completely the players concentrate on the board, when I say that it
took me a full three minutes to realize that I had locked up the
tournament before Final Jeopardy. So I bet small, hoping that
hadn’t overlooked anything or made a fatal error, and go into Final,
which I whiff completely. It doesn’t matter. I take
breath, shake hands with Larry and Lori, and go to meet Alex at center
There are cameras. I remember that. Lots and lots
cameras. There are promos to shoot and business cards and
other stuff that kept me from finding Chrisi and sitting down for a
minute. There is a glass of champagne, which I can’t have on
stage, and a cake to cut with all the other contestants gathered
around, and finally I get to sit and relax.
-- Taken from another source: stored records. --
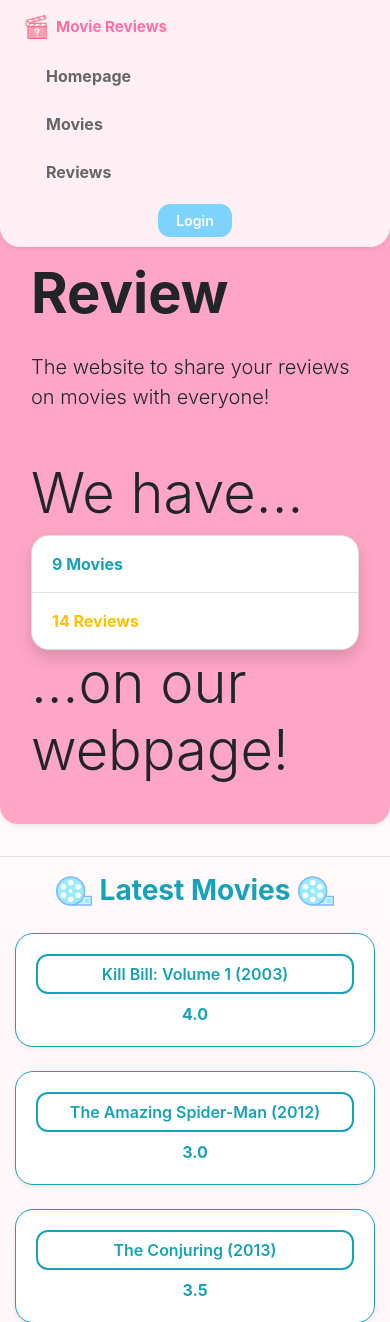
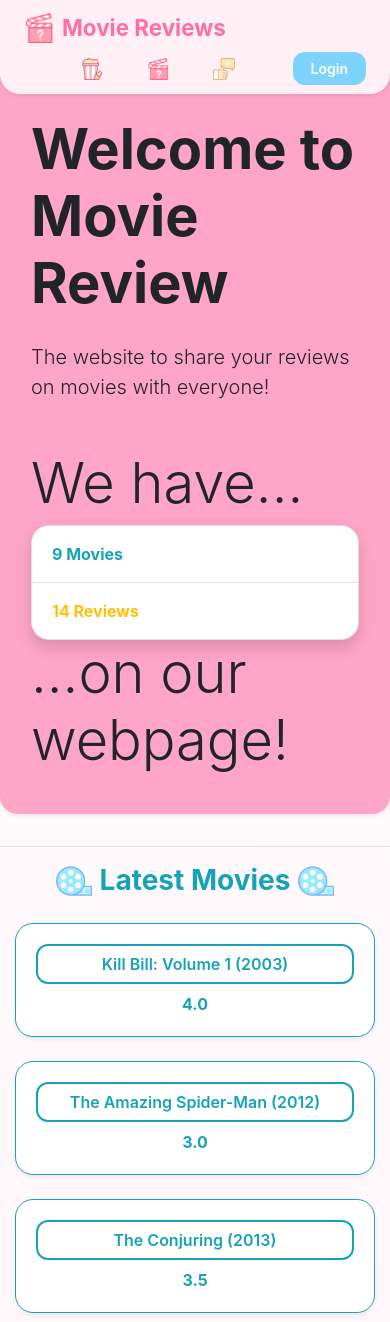
Before and after one commit to heyimfles/movie-reviews-mate-portfolio, a Django app: page / in a window 390 px wide. Shown: the top 1322 px of the page. Run offline with Django 5.2, Linux system fonts and the light colour scheme; data comes from the database, SQL or seed files in the repository.

Commit message:
made navbar icons for mobile

```diff
--- a/static/css/styles.css
+++ b/static/css/styles.css
@@ -360,48 +360,44 @@
 
 @media (max-width: 768px) {
 
-  .navbar-brand img {
-    width: 24px;
-    height: 24px;
-  }
-
-  .brand-text {
-    font-size: 0.95rem;
-  }
-
   .my-navbar {
-    flex-wrap: wrap;
-    padding: 10px 16px;
+    padding: 6px 10px;
   }
 
   .navbar-collapse {
     display: flex !important;
-    flex-direction: column;
+    flex-direction: row;
+    justify-content: space-around;
     width: 100%;
-    margin-top: 8px;
-    max-height: calc(100vh - 60px);
-    overflow-y: auto;
   }
 
   .navbar-nav {
-    flex-direction: column !important;
-    width: 100%;
-    align-items: flex-start;
+    flex-direction: row !important;
+    width: auto;
   }
 
-  .navbar-nav .nav-item {
-    margin: 4px 0;
+  .nav-item {
+    margin: 0 6px;
+  }
+
+  .nav-icon {
+    width: 22px;
+    height: 22px;
+    display: block;
+    margin: 0 auto;
+  }
+
+  .nav-text {
+    display: none;
   }
 
   .navbar-collapse .d-flex {
-    flex-direction: column;
-    align-items: flex-start;
-    width: 100%;
-    margin-top: 8px;
+    flex-direction: row;
+    align-items: center;
+    gap: 8px;
   }
 
-
   body {
-    padding-top: 70px;
+    padding-top: 60px;
   }
 }
--- a/templates/includes/navbar.html
+++ b/templates/includes/navbar.html
@@ -22,7 +22,8 @@
       <a
           href="{% url 'movie_review:index' %}"
           class="nav-link font-weight-bold">
-        Homepage
+        <img src="{% static 'images/popcorn.png' %}" class="nav-icon">
+        <span class="nav-text">Homepage</span>
       </a>
     </li>
     <li class="nav-item mx-2">
@@ -30,13 +31,15 @@
       <a
           href="{% url 'movie_review:movie_list' %}"
           class="nav-link font-weight-bold">
-        Movies
+        <img src="{% static 'images/movie.png' %}" class="nav-icon">
+        <span class="nav-text">Movies</span>
       </a>
       {% else %}
         <a
             href="{% url 'movie_review:login' %}"
             class="nav-link font-weight-bold">
-          Movies
+          <img src="{% static 'images/movie.png' %}" class="nav-icon">
+          <span class="nav-text">Movies</span>
         </a>
       {% endif %}
     </li>
@@ -45,13 +48,15 @@
       <a
           href="{% url 'movie_review:review_list' %}"
           class="nav-link font-weight-bold">
-        Reviews
+        <img src="{% static 'images/review.png' %}" class="nav-icon">
+        <span class="nav-text">Reviews</span>
       </a>
       {% else %}
         <a
             href="{% url 'movie_review:login' %}"
             class="nav-link font-weight-bold">
-          Reviews
+          <img src="{% static 'images/review.png' %}" class="nav-icon">
+          <span class="nav-text">Reviews</span>
         </a>
       {% endif %}
     </li>
```
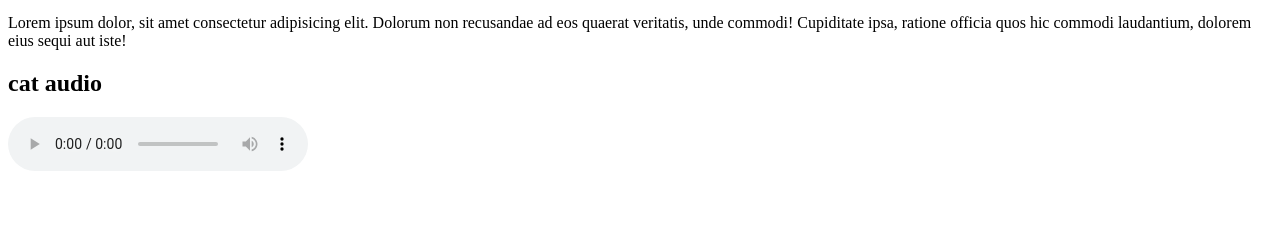
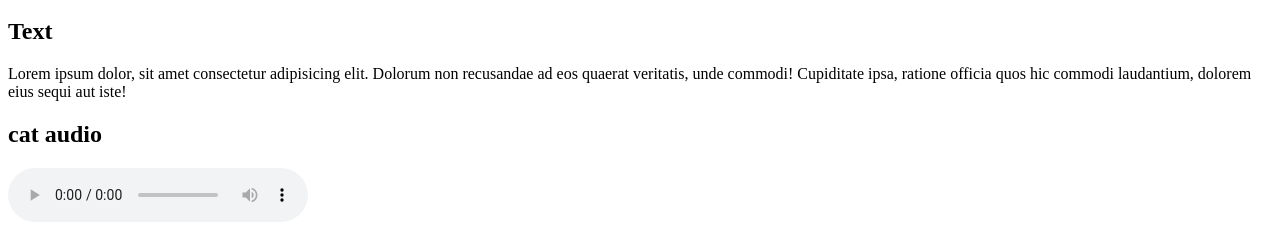
Before and after one commit to MostlyHarmIess/The-Jump-Work, a plain HTML site: page petShop/cats.html in a window 1280 px wide. Shown: the part 549-800 px from the top of the page. Drawn offline with Linux system fonts and the light colour scheme.

Commit message:
added h2

```diff
--- a/petShop/cats.html
+++ b/petShop/cats.html
@@ -23,6 +23,7 @@
     </header>
     <main>
       <section>
+        <h2>Text</h2>
         <p>
           Lorem ipsum dolor, sit amet consectetur adipisicing elit. Dolorum non
           recusandae ad eos quaerat veritatis, unde commodi! Cupiditate ipsa,
```
Also changed, not shown: petShop/dogs.html (+1 -0 lines), petShop/index.html (+1 -0 lines), petShop/rabbits.html (+1 -0 lines).
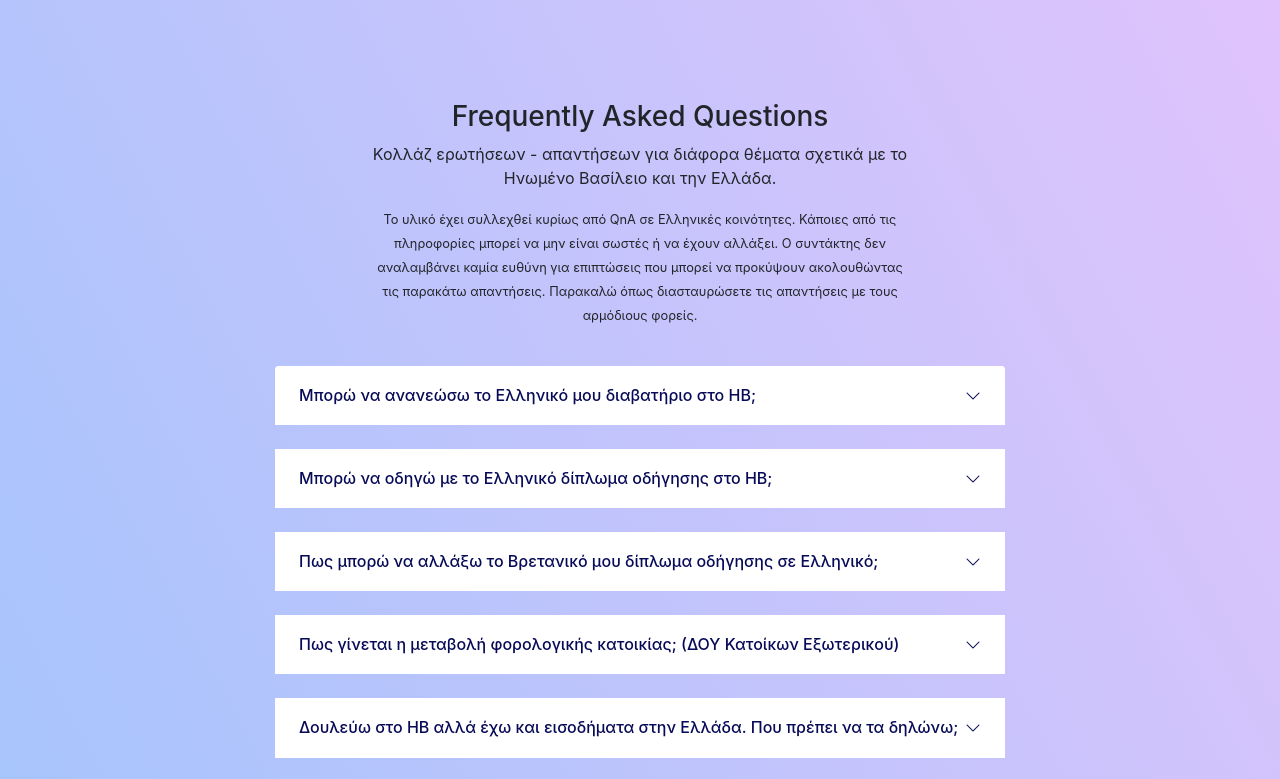
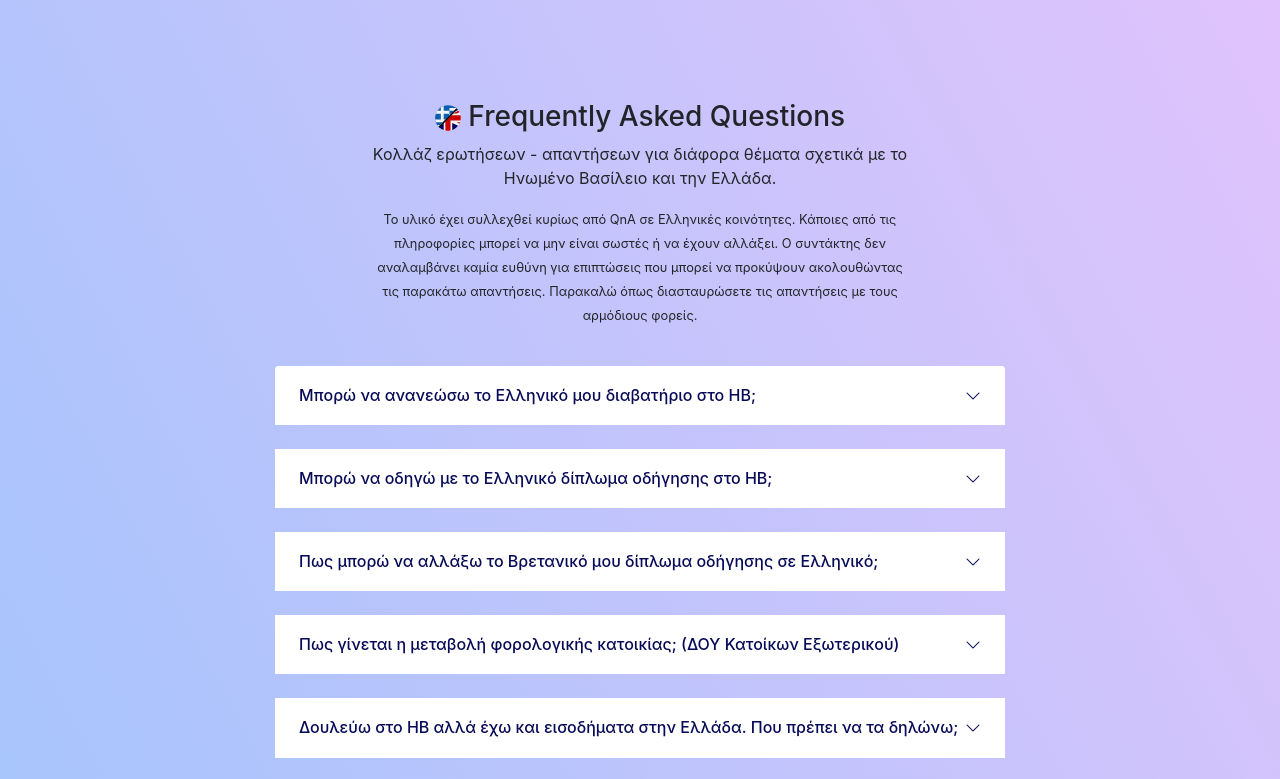
Before and after one commit to GreatApo/Greece-UK-QnA, a plain HTML site: page index.html in a window 1280 px wide. Shown: the top 779 px of the page. Drawn offline with nearby package versions, Linux system fonts and the light colour scheme.

Commit message:
Added page icon

```diff
--- a/index.html
+++ b/index.html
@@ -9,6 +9,7 @@
     <link rel="stylesheet" href="https://cdn.jsdelivr.net/npm/bootstrap@4.3.1/dist/css/bootstrap.min.css" integrity="sha384-ggOyR0iXCbMQv3Xipma34MD+dH/1fQ784/j6cY/iJTQUOhcWr7x9JvoRxT2MZw1T" crossorigin="anonymous">
 	<link rel="stylesheet" href="https://cdn.jsdelivr.net/npm/bootstrap-icons@1.10.5/font/bootstrap-icons.css">
     <link rel="stylesheet" href="index.css">
+	<link rel="icon" href="gr-uk-flag.svg" type="image/svg+xml">
 
     <title>Greek-Uk-QnA</title>
   </head>
@@ -19,7 +20,7 @@
 				<div class="col-12 col-sm-8 col-lg-6">
 					<!-- Section Heading-->
 					<div class="section_heading text-center wow fadeInUp" data-wow-delay="0.2s" style="visibility: visible; animation-delay: 0.2s; animation-name: fadeInUp;">
-						<h3>Frequently Asked Questions</h3>
+						<h3><img src="gr-uk-flag.svg" width="26" height="26" align="absmiddle"> Frequently Asked Questions</h3>
 						<p>Κολλάζ ερωτήσεων - απαντήσεων για διάφορα θέματα σχετικά με το Ηνωμένο Βασίλειο και την Ελλάδα.</p>
 						<p><small>Το υλικό έχει συλλεχθεί κυρίως από QnA σε Ελληνικές κοινότητες. Κάποιες από τις πληροφορίες μπορεί να μην είναι σωστές ή να έχουν αλλάξει. Ο συντάκτης δεν αναλαμβάνει καμία ευθύνη για επιπτώσεις που μπορεί να προκύψουν ακολουθώντας τις παρακάτω απαντήσεις. Παρακαλώ όπως διασταυρώσετε τις απαντήσεις με τους αρμόδιους φορείς. </small></p>
 						<div class="line"></div>
```
Also changed, not shown: gr-uk-flag.svg (added).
If they want to
congratulate me, they could walk up a stair or two, I
I was drained, and nothing had really started to sink in. We
goodbye to the crew, loaded up on the bus, and headed home.
Spirits were high on the bus, since most people felt like they’d played
pretty well to get to the second day, and all were gracious in offering
their congratulations. I called my folks and my
told them, then took a shower, had a drink, and went to
The next morning we were up before dawn and flying home.
Now there will be a month when I can’t tell anybody anything, and by
the time it hits the TV, I will have processed the whole
I’m trying to decide how to be smart about the money, and looking
forward to the Tournament of Champions, but that’s about it.
house didn’t get cleaner, nor my desk more organized while all this
went on, and the same aggravations apply. Life goes
just hope I can get a copy of the game on DVD.
Further thoughts on Jeopardy
So, the show has aired and the secret is finally out. We had
day this month when we could schedule prom for the high school, and, of
course, it was the same night as my last game, so we fired up the bus
and took the whole high school to the restaurant where the viewing
party was being staged. I’m something of a local celebrity,
recognizable in Home Depot, among other places.
All of the attention has been humbling, believe it or not.
different from the nerd who did all the reading that got me on the show
in the first place, and this grand achievement took place six weeks
ago, for me. Most of my energy has been focused on keeping
secret in a town where secrets are about as common as hens’
teeth. I’m delighted by the excitement that has enveloped the
town, but I won’t be sorry when it subsides and I’m just another
attraction to point out to the visitors.
The thing is this: Playing the game was an exercise in concentrated
activity. Watching the game has been like the longest poker
ever -- with me holding all the aces. You just can’t let
else know that. Weird.
Anyway, the Tournament of Champions will be filmed sometime in the
fall, and I’ll be back in L.A. for that, with a shot at more money and
more attention. There’s certainly no guarantee that I’ll do
As I hope this has conveyed, luck played a big part in the proceedings,
and if we started it all over again, I could just as easily have ended
up going home earlier. As it stands, though, I’m still
useless little facts into my head, storing the up in case they come in
handy. Max Planck. Fidelio. Eero